** Given records follows **

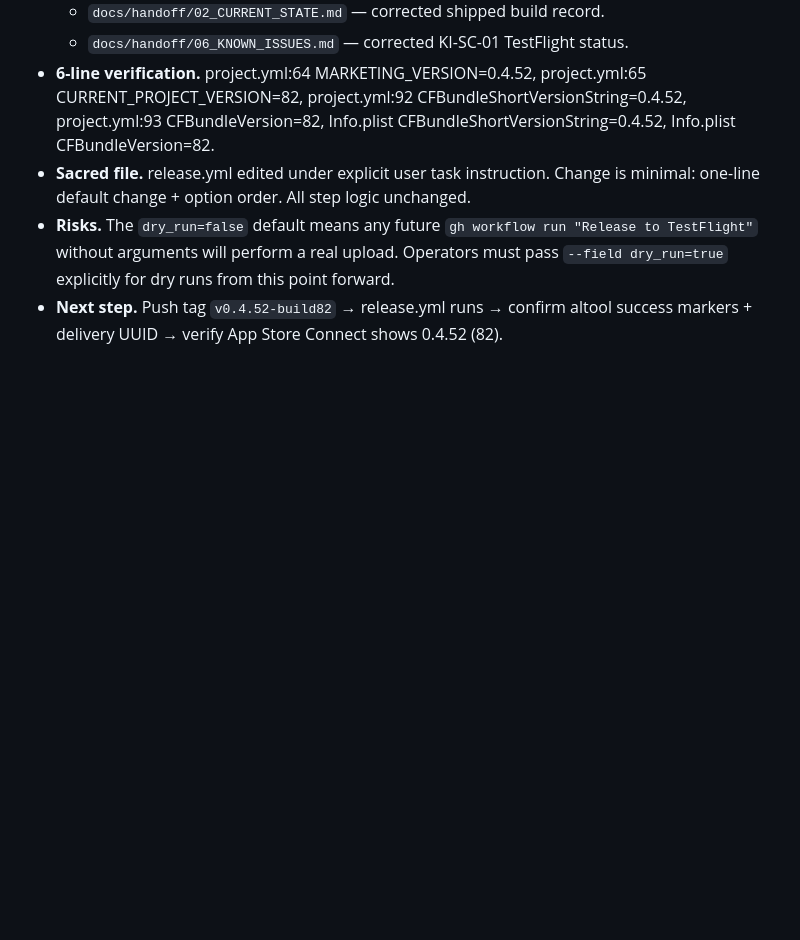
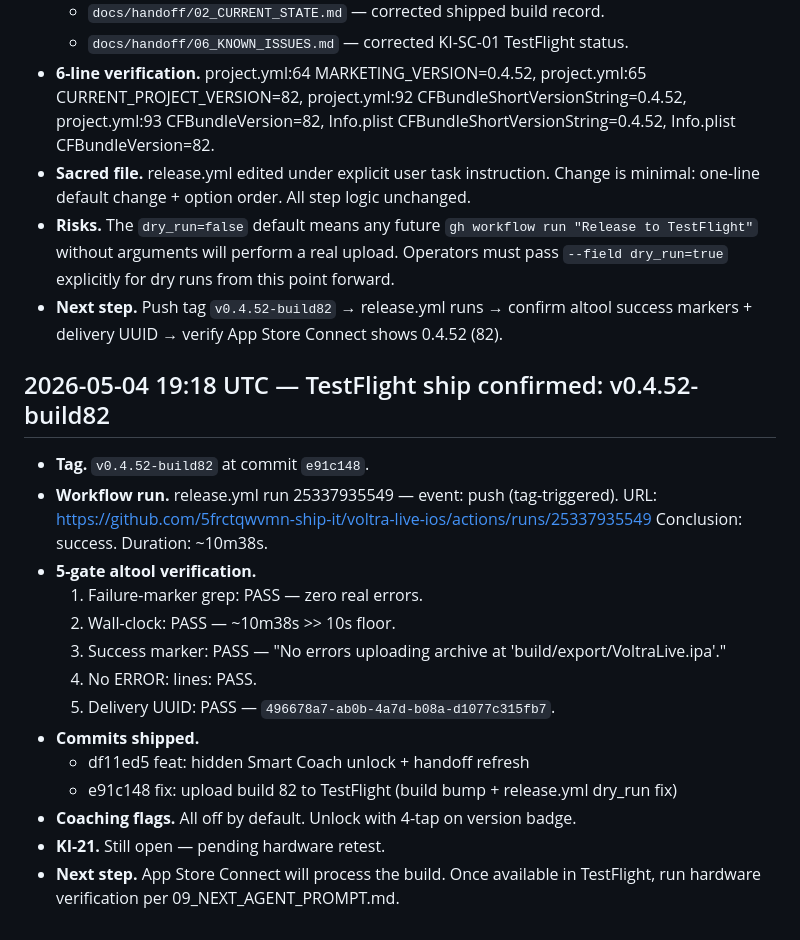
Before and after one commit to 5frctqwvmn-ship-it/voltra-live-ios, a Markdown page: docs/WORK_LOG.md, the part around the change. Drawn GitHub-style; blank space fills up the shorter version.

Commit message:
docs: record v0.4.52-build82 real TestFlight ship
Run 25337935549. Delivery UUID 496678a7-ab0b-4a7d-b08a-d1077c315fb7.
5-gate altool verify: ALL PASS.

```diff
--- a/docs/WORK_LOG.md
+++ b/docs/WORK_LOG.md
@@ -3373,3 +3373,23 @@ from UNVERIFIED to VERIFIED with a screenshot link.
   explicitly for dry runs from this point forward.
 - **Next step.** Push tag `v0.4.52-build82` → release.yml runs → confirm altool success
   markers + delivery UUID → verify App Store Connect shows 0.4.52 (82).
+
+## 2026-05-04 19:18 UTC — TestFlight ship confirmed: v0.4.52-build82
+
+- **Tag.** `v0.4.52-build82` at commit `e91c148`.
+- **Workflow run.** release.yml run 25337935549 — event: push (tag-triggered).
+  URL: https://github.com/5frctqwvmn-ship-it/voltra-live-ios/actions/runs/25337935549
+  Conclusion: success. Duration: ~10m38s.
+- **5-gate altool verification.**
+  1. Failure-marker grep: PASS — zero real errors.
+  2. Wall-clock: PASS — ~10m38s >> 10s floor.
+  3. Success marker: PASS — "No errors uploading archive at 'build/export/VoltraLive.ipa'."
+  4. No ERROR: lines: PASS.
+  5. Delivery UUID: PASS — `496678a7-ab0b-4a7d-b08a-d1077c315fb7`.
+- **Commits shipped.**
+  - df11ed5 feat: hidden Smart Coach unlock + handoff refresh
+  - e91c148 fix: upload build 82 to TestFlight (build bump + release.yml dry_run fix)
+- **Coaching flags.** All off by default. Unlock with 4-tap on version badge.
+- **KI-21.** Still open — pending hardware retest.
+- **Next step.** App Store Connect will process the build. Once available in
+  TestFlight, run hardware verification per 09_NEXT_AGENT_PROMPT.md.
```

** End of Given records **

§ **Task statement**:
Check every line of the material for the string "docs" and give the number of lines that have it, without anything else.

§ **Exercise answer**:
4